= Beginning of Section =
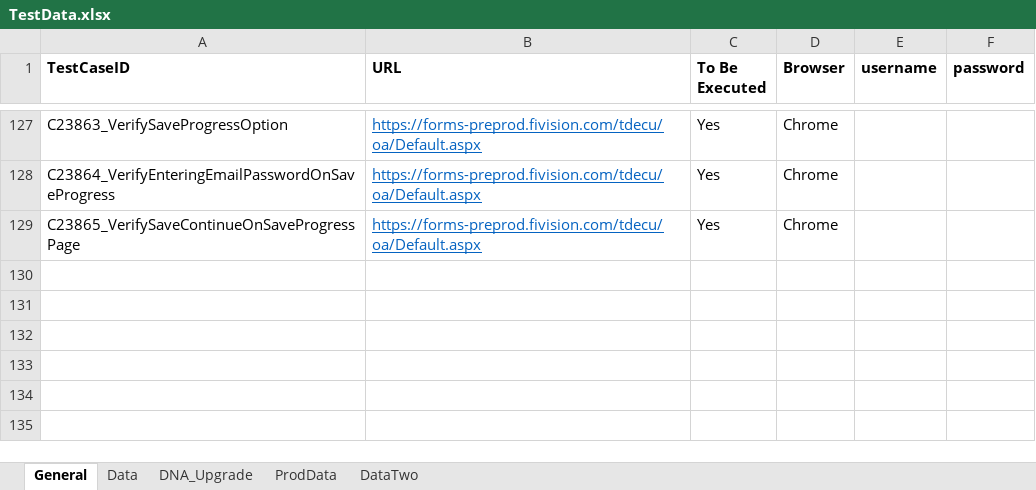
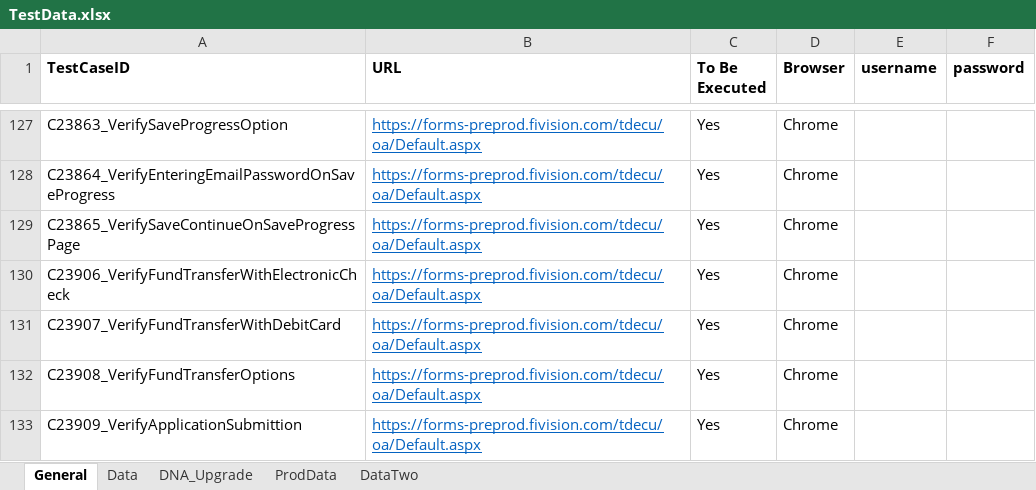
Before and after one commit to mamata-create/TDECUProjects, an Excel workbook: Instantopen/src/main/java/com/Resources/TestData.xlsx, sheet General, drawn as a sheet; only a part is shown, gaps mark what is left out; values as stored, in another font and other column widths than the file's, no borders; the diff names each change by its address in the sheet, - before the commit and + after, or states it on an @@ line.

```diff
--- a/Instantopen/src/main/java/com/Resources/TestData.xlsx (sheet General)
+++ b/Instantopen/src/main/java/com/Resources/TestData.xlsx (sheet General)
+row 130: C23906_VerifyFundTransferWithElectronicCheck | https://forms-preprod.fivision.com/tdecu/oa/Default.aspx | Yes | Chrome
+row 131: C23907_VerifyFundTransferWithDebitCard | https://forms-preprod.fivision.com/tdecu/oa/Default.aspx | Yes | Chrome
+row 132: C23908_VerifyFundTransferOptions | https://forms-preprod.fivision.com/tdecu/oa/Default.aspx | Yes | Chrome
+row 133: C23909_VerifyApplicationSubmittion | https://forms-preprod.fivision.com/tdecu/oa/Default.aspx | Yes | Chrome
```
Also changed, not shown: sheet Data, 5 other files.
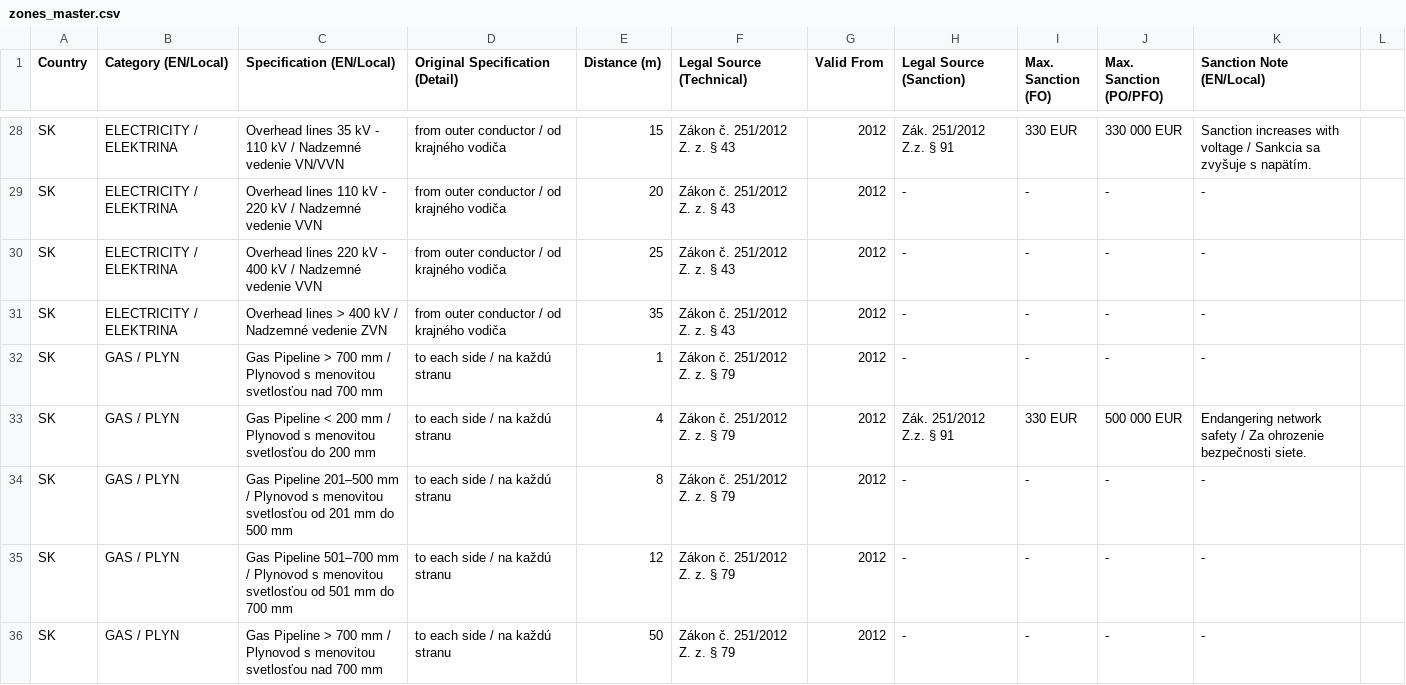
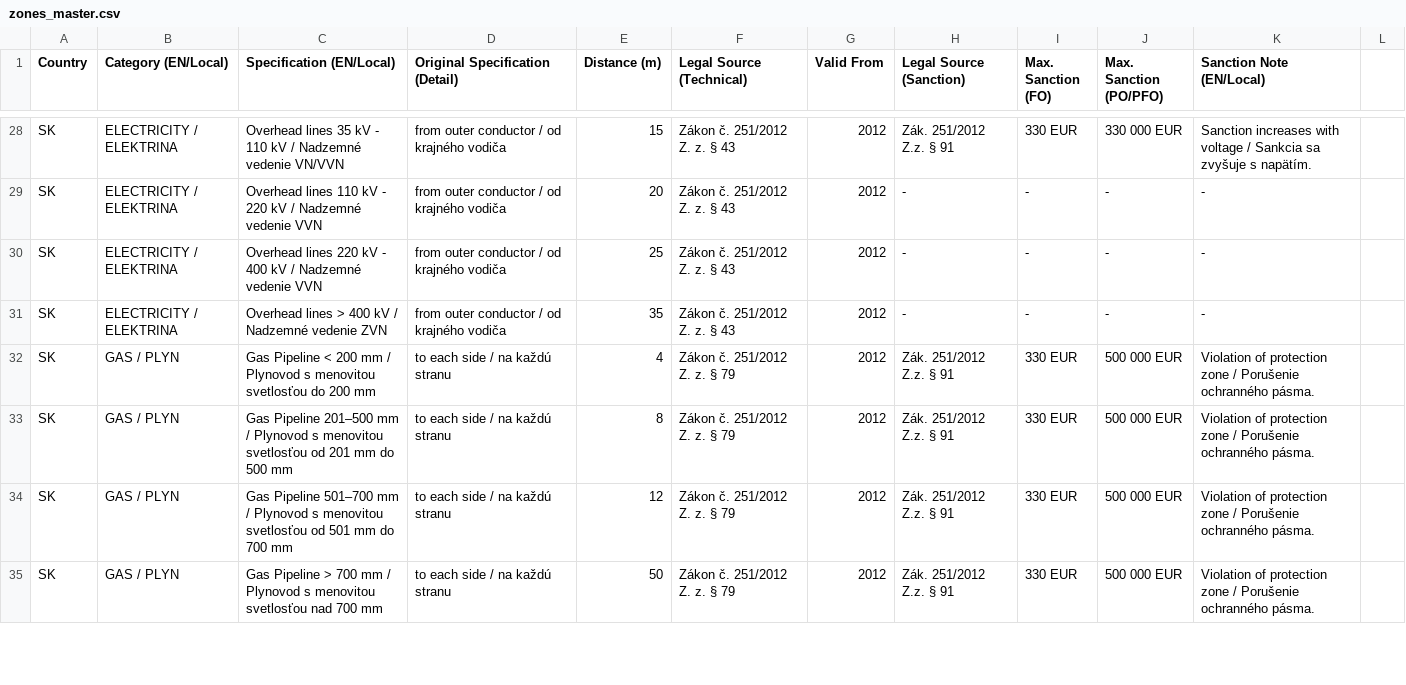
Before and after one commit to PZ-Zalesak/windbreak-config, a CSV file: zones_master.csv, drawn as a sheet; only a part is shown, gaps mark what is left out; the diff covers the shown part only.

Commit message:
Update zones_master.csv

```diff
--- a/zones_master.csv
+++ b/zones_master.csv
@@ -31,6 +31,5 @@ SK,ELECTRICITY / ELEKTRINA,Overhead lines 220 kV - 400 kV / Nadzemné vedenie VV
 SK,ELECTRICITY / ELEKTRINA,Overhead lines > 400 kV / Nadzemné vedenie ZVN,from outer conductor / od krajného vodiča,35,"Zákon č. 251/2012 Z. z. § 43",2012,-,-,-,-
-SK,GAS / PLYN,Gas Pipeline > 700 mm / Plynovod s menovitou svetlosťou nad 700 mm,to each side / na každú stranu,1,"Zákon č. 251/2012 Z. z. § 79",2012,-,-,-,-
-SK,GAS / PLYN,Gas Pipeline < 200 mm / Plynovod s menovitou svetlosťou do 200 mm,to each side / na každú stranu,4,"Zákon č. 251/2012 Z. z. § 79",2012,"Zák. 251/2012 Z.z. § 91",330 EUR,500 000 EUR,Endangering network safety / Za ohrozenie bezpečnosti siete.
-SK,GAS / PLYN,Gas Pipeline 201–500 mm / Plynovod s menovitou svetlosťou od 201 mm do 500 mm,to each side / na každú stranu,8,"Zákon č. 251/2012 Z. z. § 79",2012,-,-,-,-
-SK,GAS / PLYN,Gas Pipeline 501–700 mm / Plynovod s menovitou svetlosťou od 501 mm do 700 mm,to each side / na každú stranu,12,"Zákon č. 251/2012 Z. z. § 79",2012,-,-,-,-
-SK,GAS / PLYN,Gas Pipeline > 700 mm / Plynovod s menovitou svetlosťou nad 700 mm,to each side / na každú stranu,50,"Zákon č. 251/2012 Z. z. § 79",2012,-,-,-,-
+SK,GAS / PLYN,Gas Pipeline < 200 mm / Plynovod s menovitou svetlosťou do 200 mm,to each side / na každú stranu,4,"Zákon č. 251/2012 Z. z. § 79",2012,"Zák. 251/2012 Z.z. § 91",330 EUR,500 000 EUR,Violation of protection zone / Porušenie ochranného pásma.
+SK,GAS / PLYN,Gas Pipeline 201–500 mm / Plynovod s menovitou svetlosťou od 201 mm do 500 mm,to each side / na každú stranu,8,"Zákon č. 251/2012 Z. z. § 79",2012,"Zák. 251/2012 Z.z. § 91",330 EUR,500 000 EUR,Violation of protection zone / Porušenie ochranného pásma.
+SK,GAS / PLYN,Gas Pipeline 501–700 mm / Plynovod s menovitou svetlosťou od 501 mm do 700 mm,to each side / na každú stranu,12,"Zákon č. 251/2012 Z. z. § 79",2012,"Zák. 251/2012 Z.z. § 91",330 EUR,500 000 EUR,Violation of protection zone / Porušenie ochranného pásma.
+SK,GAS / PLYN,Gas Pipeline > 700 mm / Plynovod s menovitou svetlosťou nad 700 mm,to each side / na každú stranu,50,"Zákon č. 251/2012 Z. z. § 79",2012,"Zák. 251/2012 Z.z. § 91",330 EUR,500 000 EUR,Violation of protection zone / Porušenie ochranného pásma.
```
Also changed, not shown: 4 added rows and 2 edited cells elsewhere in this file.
= End of Section =
Retype the whole listing exactly. Do not include the pictures.

Before and after one commit to mamata-create/TDECUProjects, an Excel workbook: Instantopen/src/main/java/com/Resources/TestData.xlsx, sheet General, drawn as a sheet; only a part is shown, gaps mark what is left out; values as stored, in another font and other column widths than the file's, no borders; the diff names each change by its address in the sheet, - before the commit and + after, or states it on an @@ line.

```diff
--- a/Instantopen/src/main/java/com/Resources/TestData.xlsx (sheet General)
+++ b/Instantopen/src/main/java/com/Resources/TestData.xlsx (sheet General)
+row 130: C23906_VerifyFundTransferWithElectronicCheck | https://forms-preprod.fivision.com/tdecu/oa/Default.aspx | Yes | Chrome
+row 131: C23907_VerifyFundTransferWithDebitCard | https://forms-preprod.fivision.com/tdecu/oa/Default.aspx | Yes | Chrome
+row 132: C23908_VerifyFundTransferOptions | https://forms-preprod.fivision.com/tdecu/oa/Default.aspx | Yes | Chrome
+row 133: C23909_VerifyApplicationSubmittion | https://forms-preprod.fivision.com/tdecu/oa/Default.aspx | Yes | Chrome
```
Also changed, not shown: sheet Data, 5 other files.
Before and after one commit to PZ-Zalesak/windbreak-config, a CSV file: zones_master.csv, drawn as a sheet; only a part is shown, gaps mark what is left out; the diff covers the shown part only.

Commit message:
Update zones_master.csv

```diff
--- a/zones_master.csv
+++ b/zones_master.csv
@@ -31,6 +31,5 @@ SK,ELECTRICITY / ELEKTRINA,Overhead lines 220 kV - 400 kV / Nadzemné vedenie VV
 SK,ELECTRICITY / ELEKTRINA,Overhead lines > 400 kV / Nadzemné vedenie ZVN,from outer conductor / od krajného vodiča,35,"Zákon č. 251/2012 Z. z. § 43",2012,-,-,-,-
-SK,GAS / PLYN,Gas Pipeline > 700 mm / Plynovod s menovitou svetlosťou nad 700 mm,to each side / na každú stranu,1,"Zákon č. 251/2012 Z. z. § 79",2012,-,-,-,-
-SK,GAS / PLYN,Gas Pipeline < 200 mm / Plynovod s menovitou svetlosťou do 200 mm,to each side / na každú stranu,4,"Zákon č. 251/2012 Z. z. § 79",2012,"Zák. 251/2012 Z.z. § 91",330 EUR,500 000 EUR,Endangering network safety / Za ohrozenie bezpečnosti siete.
-SK,GAS / PLYN,Gas Pipeline 201–500 mm / Plynovod s menovitou svetlosťou od 201 mm do 500 mm,to each side / na každú stranu,8,"Zákon č. 251/2012 Z. z. § 79",2012,-,-,-,-
-SK,GAS / PLYN,Gas Pipeline 501–700 mm / Plynovod s menovitou svetlosťou od 501 mm do 700 mm,to each side / na každú stranu,12,"Zákon č. 251/2012 Z. z. § 79",2012,-,-,-,-
-SK,GAS / PLYN,Gas Pipeline > 700 mm / Plynovod s menovitou svetlosťou nad 700 mm,to each side / na každú stranu,50,"Zákon č. 251/2012 Z. z. § 79",2012,-,-,-,-
+SK,GAS / PLYN,Gas Pipeline < 200 mm / Plynovod s menovitou svetlosťou do 200 mm,to each side / na každú stranu,4,"Zákon č. 251/2012 Z. z. § 79",2012,"Zák. 251/2012 Z.z. § 91",330 EUR,500 000 EUR,Violation of protection zone / Porušenie ochranného pásma.
+SK,GAS / PLYN,Gas Pipeline 201–500 mm / Plynovod s menovitou svetlosťou od 201 mm do 500 mm,to each side / na každú stranu,8,"Zákon č. 251/2012 Z. z. § 79",2012,"Zák. 251/2012 Z.z. § 91",330 EUR,500 000 EUR,Violation of protection zone / Porušenie ochranného pásma.
+SK,GAS / PLYN,Gas Pipeline 501–700 mm / Plynovod s menovitou svetlosťou od 501 mm do 700 mm,to each side / na každú stranu,12,"Zákon č. 251/2012 Z. z. § 79",2012,"Zák. 251/2012 Z.z. § 91",330 EUR,500 000 EUR,Violation of protection zone / Porušenie ochranného pásma.
+SK,GAS / PLYN,Gas Pipeline > 700 mm / Plynovod s menovitou svetlosťou nad 700 mm,to each side / na každú stranu,50,"Zákon č. 251/2012 Z. z. § 79",2012,"Zák. 251/2012 Z.z. § 91",330 EUR,500 000 EUR,Violation of protection zone / Porušenie ochranného pásma.
```
Also changed, not shown: 4 added rows and 2 edited cells elsewhere in this file.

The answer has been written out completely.